“I can’t believe this to be the true Russia,” I said. “Petrograd is not the true Russia. I don’t believe that there is a true Russia.”
“Well, there you are,” he continued eagerly. “No true Russia! Quite so. Very observant. But we have to pretend there is, and that’s what you foreigners are always forgetting. The Russian is an individualist—give him freedom and he’ll lose all sense of his companions. He will pursue his own idea. Myself and my party are here to prevent him from pursuing his own idea, for the good of himself and his country. He may be discontented, he may grumble, but he doesn’t realise his luck. Give him his freedom, and in six months you’ll see Russia back in the Middle Ages.”
“And another six months?” I asked.
“The Stone Age.”
“Ah,” he said, smiling, “you ask me too much, Mr. Durward. We are speaking of our own generation.”
The curtain was up again and I was back in my other world. I cannot tell you anything of the rest of the play—I remember nothing. Only I know that I was actually living over again those awful days in the forest—the heat, the flies, the smells, the glassy sheen of the trees, the perpetual rumble of the guns, the desolate whine of the shells—and then Marie’s death, Trenchard’s sorrow, Trenchard’s death, that last view of Semyonov... and I felt that I was being made to remember it all for a purpose, as though my old friend, rich now with his wiser knowledge, was whispering to me, “All life is bound up. You cannot leave anything behind you; the past, the present, the future are one. You had pushed us away from you, but we are with you always for ever. I am your friend for ever, and Marie is your friend, and now, once more, you have to take your part in a battle, and we have come to you to share it with you. Do not be confused by history or public events or class struggle or any big names; it is the individual and the soul of the individual alone that matters. I and Marie and Vera and Nina and Markovitch—our love for you, your love for us, our courage, our self-sacrifice, our weakness, our defeat, our progress—these are the things for which life exists; it exists as a training-ground for the immortal soul....”
With a sweep of colour the stage broke into a mist of movement. Masked and hooded figures in purple and gold and blue and red danced madly off into a forest of stinking, sodden leaves and trees as thin as tissue-paper burnt by the sun. “Oh—aye! oh—aye! oh—aye!” came from the wounded, and the dancers answered, “Tra-la-la-la! Tra-la-la-la,’” The golden screens were drawn forward, the lights were up again, and the whole theatre was stirring like a coloured paper ant heap.

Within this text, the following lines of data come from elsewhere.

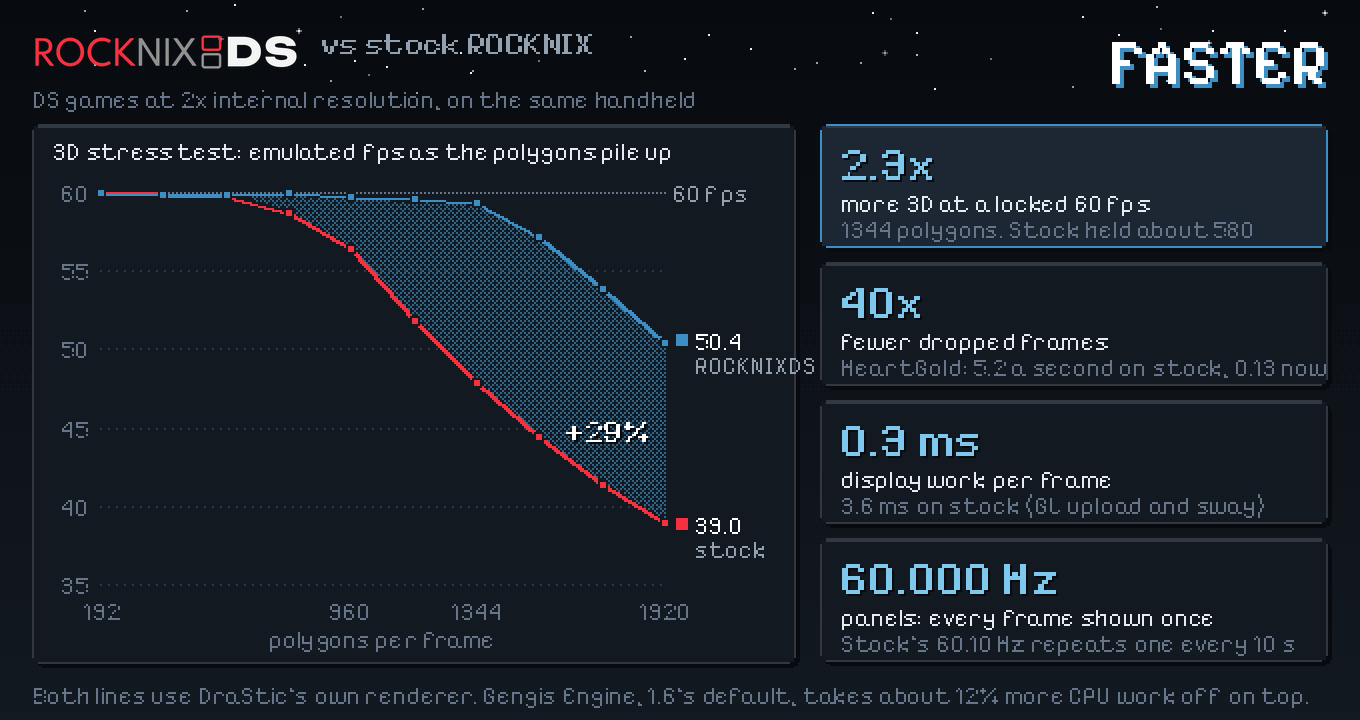
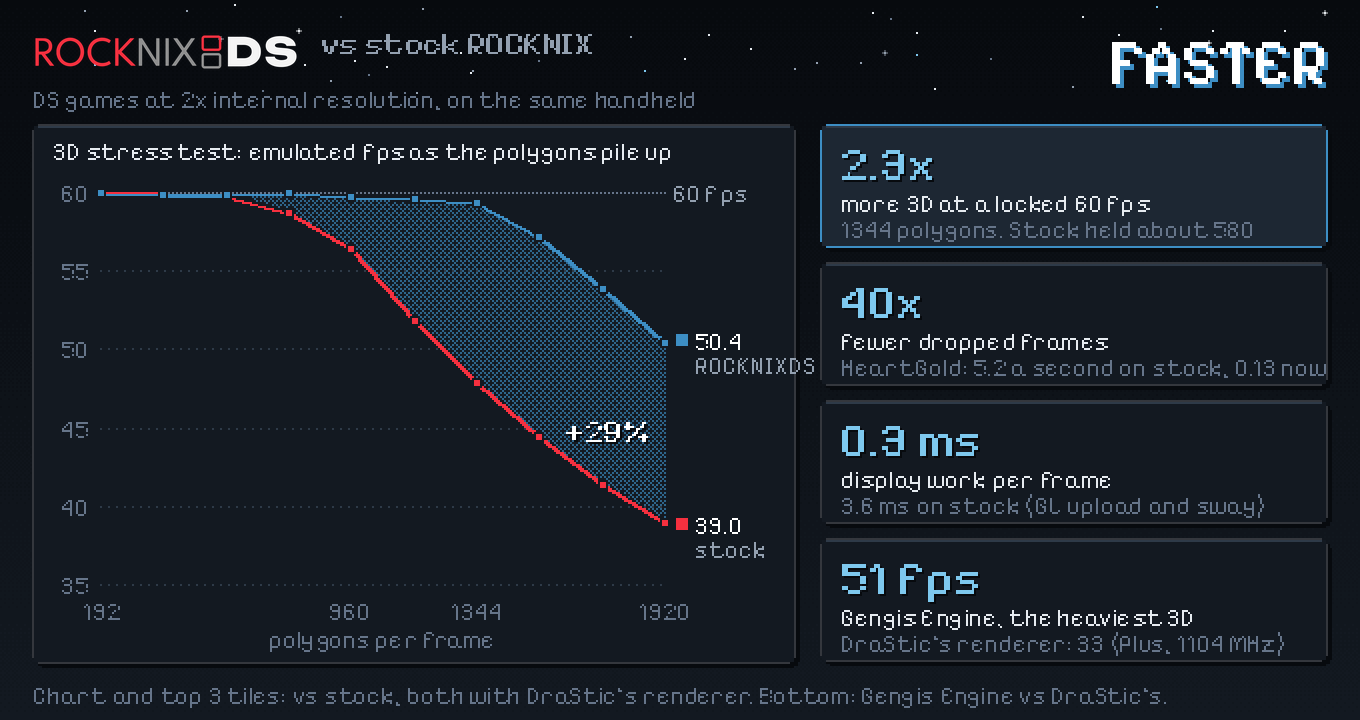
1.6 release artwork: Gengis Engine's 51 vs 33 fps in the performance tiles
Replaces the 60.000 Hz tile. The figure is Gengis Engine against DraStic's renderer on the stress test's heaviest
scene (RG DS Plus, 1104 MHz, from the 1.5.9 release notes), labelled as such; the chart and the other tiles stay
stock ROCKNIX against ROCKNIXDS.

Claude-Session: https://claude.ai/code/session_0142rUsSWPrbz11f4Ko7TYrN

Changed region(s): [[0.0309, 0.9472, 0.9574, 0.9778], [0.6176, 0.7639, 0.9574, 0.9167]]

diff --git a/docs/release-art-1.6/perf.py b/docs/release-art-1.6/perf.py
@@ -2,7 +2,8 @@
 
 Every number is from the README's "What was achieved" table and docs/img/stress-ramp.svg (the stress ROM, one
 level per 300 frames, DraStic at 2x internal resolution, the same handheld): stock ROCKNIX (sway + GL) against
-libdsflip, both with DraStic's own renderer. Gengis Engine, 1.6's default, comes on top of that and is only quoted."""
+libdsflip, both with DraStic's own renderer. The last tile is Gengis Engine against DraStic's renderer on ROCKNIXDS
+(docs/releases/v1.5.9.md: the stress test's heaviest scene, RG DS Plus at 1104 MHz), not against stock."""
 from lib import *
 
 # stress-ramp.svg's polylines, back to fps (y = 330 at 35 fps, 53.7 px per 5 fps)
@@ -81,7 +82,7 @@ TILES = [
     ("2.3x", "more 3D at a locked 60 fps", "1344 polygons. Stock held about 580"),
     ("40x", "fewer dropped frames", "HeartGold: 5.2 a second on stock, 0.13 now"),
     ("0.3 ms", "display work per frame", "3.6 ms on stock (GL upload and sway)"),
-    ("60.000 Hz", "panels: every frame shown once", "Stock's 60.10 Hz repeats one every 10 s"),
+    ("51 fps", "Gengis Engine, the heaviest 3D", "DraStic's renderer: 33 (Plus, 1104 MHz)"),
 ]
 tx, tw, th = 410, W - 410 - 16, 62
 for k, (big, l1, l2) in enumerate(TILES):
@@ -91,6 +92,7 @@ for k, (big, l1, l2) in enumerate(TILES):
     a.text(tx + 10, y + 32, l1, 12, INK, medium=True)
     a.text(tx + 10, y + 45, l2, 12, INK3)
 
-a.text(16, H - 20, "Both lines use DraStic's own renderer. Gengis Engine, 1.6's default, takes about 12% more CPU work "
-       "off on top.", 12, INK3)
+foot = "Chart and top 3 tiles: vs stock, both with DraStic's renderer. Bottom: Gengis Engine vs DraStic's."
+assert a.tlen(foot, 12) <= W - 32, a.tlen(foot, 12)
+a.text(16, H - 20, foot, 12, INK3)
 a.render(os.path.join(OUT, "performance.png"))

diff --git a/docs/releases/v1.6-page.md b/docs/releases/v1.6-page.md
@@ -24,7 +24,7 @@ Döda Kvarter.** 1.6 is one release for both handhelds, and the last big one.
 </p>
 
 <p align="center">
-  <img src="https://raw.githubusercontent.com/JorreFog/ROCKNIXDS/main/docs/img/1.6/performance.png" width="880" alt="ROCKNIXDS vs stock ROCKNIX at 2x internal resolution. 3D stress test: at 1920 polygons per frame stock ROCKNIX runs at 39.0 fps and ROCKNIXDS at 50.4 (+29%). 2.3x more 3D at a locked 60 fps (1344 polygons; stock held about 580), 40x fewer dropped frames, 0.3 ms of display work per frame instead of 3.6 ms, 60.000 Hz panels instead of 60.10">
+  <img src="https://raw.githubusercontent.com/JorreFog/ROCKNIXDS/main/docs/img/1.6/performance.png" width="880" alt="ROCKNIXDS vs stock ROCKNIX at 2x internal resolution. 3D stress test: at 1920 polygons per frame stock ROCKNIX runs at 39.0 fps and ROCKNIXDS at 50.4 (+29%). 2.3x more 3D at a locked 60 fps (1344 polygons; stock held about 580), 40x fewer dropped frames, 0.3 ms of display work per frame instead of 3.6 ms; and Gengis Engine, 1.6's default renderer, at 51 fps on the heaviest 3D where DraStic's renderer manages 33">
 </p>
 
 ## Install or upgrade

Outside in the foyer I found Lawrence at my elbow.
“Go and see her,” he whispered to me, “as soon as possible! Tell her—tell her—no, tell her nothing. But see that she’s all right and let me know. See her to-morrow—early!”